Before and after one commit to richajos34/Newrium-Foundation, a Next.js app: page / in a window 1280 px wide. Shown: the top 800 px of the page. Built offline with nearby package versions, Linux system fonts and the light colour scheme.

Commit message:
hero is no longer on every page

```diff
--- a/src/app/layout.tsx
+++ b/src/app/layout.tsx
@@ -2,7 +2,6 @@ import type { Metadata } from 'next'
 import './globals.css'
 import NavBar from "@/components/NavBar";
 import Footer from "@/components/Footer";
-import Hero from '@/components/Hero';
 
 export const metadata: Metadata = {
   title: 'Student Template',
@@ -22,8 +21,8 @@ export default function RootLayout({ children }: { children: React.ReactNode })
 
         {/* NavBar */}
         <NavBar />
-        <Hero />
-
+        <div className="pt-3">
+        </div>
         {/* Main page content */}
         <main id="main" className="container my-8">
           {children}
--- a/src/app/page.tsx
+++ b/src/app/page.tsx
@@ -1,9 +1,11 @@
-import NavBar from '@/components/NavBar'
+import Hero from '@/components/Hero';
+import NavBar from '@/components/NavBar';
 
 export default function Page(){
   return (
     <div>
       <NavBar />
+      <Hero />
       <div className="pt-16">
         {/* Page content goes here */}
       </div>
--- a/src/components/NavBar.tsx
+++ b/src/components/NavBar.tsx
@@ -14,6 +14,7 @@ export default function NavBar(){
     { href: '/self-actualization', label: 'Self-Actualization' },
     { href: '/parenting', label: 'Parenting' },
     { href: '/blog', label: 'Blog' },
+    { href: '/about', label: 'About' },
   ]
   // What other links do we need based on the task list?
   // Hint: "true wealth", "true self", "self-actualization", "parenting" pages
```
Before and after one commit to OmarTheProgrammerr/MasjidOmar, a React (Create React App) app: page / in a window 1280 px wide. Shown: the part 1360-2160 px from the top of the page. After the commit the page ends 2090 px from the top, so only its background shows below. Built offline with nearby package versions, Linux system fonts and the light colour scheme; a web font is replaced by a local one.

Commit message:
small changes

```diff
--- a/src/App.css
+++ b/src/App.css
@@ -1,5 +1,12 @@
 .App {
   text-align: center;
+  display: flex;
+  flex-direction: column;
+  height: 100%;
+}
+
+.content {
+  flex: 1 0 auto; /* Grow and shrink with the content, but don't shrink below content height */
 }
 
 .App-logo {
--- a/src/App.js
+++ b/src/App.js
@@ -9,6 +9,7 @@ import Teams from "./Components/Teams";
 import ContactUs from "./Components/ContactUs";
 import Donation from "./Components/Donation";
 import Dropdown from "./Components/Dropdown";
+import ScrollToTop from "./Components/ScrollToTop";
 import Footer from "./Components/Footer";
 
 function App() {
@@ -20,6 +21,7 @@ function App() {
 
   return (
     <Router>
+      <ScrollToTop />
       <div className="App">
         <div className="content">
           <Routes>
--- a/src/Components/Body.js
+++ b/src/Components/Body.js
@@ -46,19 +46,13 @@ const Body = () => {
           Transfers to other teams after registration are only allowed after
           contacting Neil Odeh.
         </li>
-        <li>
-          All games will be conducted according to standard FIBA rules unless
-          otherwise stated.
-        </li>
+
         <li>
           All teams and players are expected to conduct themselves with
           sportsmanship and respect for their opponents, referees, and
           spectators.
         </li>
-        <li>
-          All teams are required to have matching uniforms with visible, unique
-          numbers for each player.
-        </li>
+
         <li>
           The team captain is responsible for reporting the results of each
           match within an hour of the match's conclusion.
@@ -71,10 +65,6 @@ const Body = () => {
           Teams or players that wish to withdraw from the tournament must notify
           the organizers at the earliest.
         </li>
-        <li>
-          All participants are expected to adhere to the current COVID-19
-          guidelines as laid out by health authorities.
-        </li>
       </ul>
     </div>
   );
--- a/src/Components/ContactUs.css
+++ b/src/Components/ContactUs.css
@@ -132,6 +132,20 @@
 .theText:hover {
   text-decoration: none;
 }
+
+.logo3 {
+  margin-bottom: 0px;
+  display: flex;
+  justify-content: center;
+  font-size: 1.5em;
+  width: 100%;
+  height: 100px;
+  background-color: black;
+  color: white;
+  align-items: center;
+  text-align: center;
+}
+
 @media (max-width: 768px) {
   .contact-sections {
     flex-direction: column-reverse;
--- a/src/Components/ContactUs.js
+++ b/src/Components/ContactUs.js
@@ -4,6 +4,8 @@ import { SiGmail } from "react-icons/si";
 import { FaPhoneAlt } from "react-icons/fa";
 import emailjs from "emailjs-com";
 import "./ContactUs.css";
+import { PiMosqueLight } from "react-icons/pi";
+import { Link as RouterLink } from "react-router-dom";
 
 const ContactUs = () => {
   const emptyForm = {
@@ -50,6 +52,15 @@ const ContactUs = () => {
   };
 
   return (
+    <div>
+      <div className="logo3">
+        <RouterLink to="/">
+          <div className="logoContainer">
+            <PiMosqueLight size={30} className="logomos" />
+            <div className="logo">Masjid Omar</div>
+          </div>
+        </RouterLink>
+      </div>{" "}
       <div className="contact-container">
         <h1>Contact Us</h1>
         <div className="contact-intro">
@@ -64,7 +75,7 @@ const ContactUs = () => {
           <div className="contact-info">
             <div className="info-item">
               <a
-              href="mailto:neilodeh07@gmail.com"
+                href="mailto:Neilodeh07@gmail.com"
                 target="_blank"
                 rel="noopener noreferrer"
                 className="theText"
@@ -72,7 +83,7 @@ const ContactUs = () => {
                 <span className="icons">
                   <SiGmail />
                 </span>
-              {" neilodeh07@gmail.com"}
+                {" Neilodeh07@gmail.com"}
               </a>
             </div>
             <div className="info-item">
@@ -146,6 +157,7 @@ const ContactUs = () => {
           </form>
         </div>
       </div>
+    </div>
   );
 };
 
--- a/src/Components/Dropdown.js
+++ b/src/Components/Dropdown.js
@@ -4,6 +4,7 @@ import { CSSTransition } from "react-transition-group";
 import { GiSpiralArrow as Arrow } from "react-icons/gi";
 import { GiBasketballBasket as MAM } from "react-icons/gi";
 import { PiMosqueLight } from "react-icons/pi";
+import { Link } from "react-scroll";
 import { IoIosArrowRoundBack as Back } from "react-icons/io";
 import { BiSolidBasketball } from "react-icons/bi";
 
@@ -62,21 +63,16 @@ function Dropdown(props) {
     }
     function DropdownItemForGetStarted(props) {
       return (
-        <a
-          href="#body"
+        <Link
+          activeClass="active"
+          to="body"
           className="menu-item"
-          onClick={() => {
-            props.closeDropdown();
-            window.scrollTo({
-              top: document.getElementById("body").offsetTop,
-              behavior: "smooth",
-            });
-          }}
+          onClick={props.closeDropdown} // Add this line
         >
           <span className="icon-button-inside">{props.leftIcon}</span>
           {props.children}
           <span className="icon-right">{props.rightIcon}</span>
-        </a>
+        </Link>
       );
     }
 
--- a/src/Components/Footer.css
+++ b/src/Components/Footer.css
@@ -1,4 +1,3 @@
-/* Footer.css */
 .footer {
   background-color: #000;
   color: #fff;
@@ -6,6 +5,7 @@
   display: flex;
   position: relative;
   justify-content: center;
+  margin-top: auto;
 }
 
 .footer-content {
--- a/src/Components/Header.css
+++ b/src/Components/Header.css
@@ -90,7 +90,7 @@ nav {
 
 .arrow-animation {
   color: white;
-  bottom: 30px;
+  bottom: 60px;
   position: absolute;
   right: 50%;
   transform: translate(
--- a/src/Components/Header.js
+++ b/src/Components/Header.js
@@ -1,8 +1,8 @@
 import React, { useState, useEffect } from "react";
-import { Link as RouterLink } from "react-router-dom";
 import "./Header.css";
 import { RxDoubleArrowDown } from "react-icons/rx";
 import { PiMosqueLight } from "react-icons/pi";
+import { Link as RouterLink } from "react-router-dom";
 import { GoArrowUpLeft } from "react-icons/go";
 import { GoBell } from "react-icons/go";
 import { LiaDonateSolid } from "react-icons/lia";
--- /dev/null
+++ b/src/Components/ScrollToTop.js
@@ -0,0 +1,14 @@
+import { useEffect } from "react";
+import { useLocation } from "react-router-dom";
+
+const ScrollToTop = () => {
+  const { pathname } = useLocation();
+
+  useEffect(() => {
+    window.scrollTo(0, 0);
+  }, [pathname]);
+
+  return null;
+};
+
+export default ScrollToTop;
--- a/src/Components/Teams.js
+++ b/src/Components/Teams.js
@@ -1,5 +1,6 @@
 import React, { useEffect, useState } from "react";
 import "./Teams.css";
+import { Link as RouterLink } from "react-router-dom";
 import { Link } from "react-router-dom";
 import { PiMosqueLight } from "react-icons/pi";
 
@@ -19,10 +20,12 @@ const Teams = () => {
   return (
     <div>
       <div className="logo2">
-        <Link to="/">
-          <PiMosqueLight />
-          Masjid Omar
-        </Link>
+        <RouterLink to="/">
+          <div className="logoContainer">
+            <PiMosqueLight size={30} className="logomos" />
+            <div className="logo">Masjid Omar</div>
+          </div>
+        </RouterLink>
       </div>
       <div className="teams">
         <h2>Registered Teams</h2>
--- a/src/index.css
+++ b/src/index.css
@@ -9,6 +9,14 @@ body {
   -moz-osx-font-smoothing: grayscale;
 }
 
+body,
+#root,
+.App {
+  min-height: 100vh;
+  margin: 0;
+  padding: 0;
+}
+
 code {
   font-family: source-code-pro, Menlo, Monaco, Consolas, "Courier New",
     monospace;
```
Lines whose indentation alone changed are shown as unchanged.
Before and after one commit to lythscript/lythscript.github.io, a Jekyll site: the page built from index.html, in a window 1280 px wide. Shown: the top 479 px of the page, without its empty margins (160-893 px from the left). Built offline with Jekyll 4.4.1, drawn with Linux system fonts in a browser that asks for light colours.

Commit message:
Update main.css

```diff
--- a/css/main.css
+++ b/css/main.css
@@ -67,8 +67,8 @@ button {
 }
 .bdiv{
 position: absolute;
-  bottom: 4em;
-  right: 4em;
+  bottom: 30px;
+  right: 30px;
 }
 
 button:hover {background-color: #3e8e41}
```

◆ **Problem**:
Please copy all lines of the listing in which the string "position" occurs.

◆ **Expected answer**:
   position: relative;
   position: absolute;
 position: absolute;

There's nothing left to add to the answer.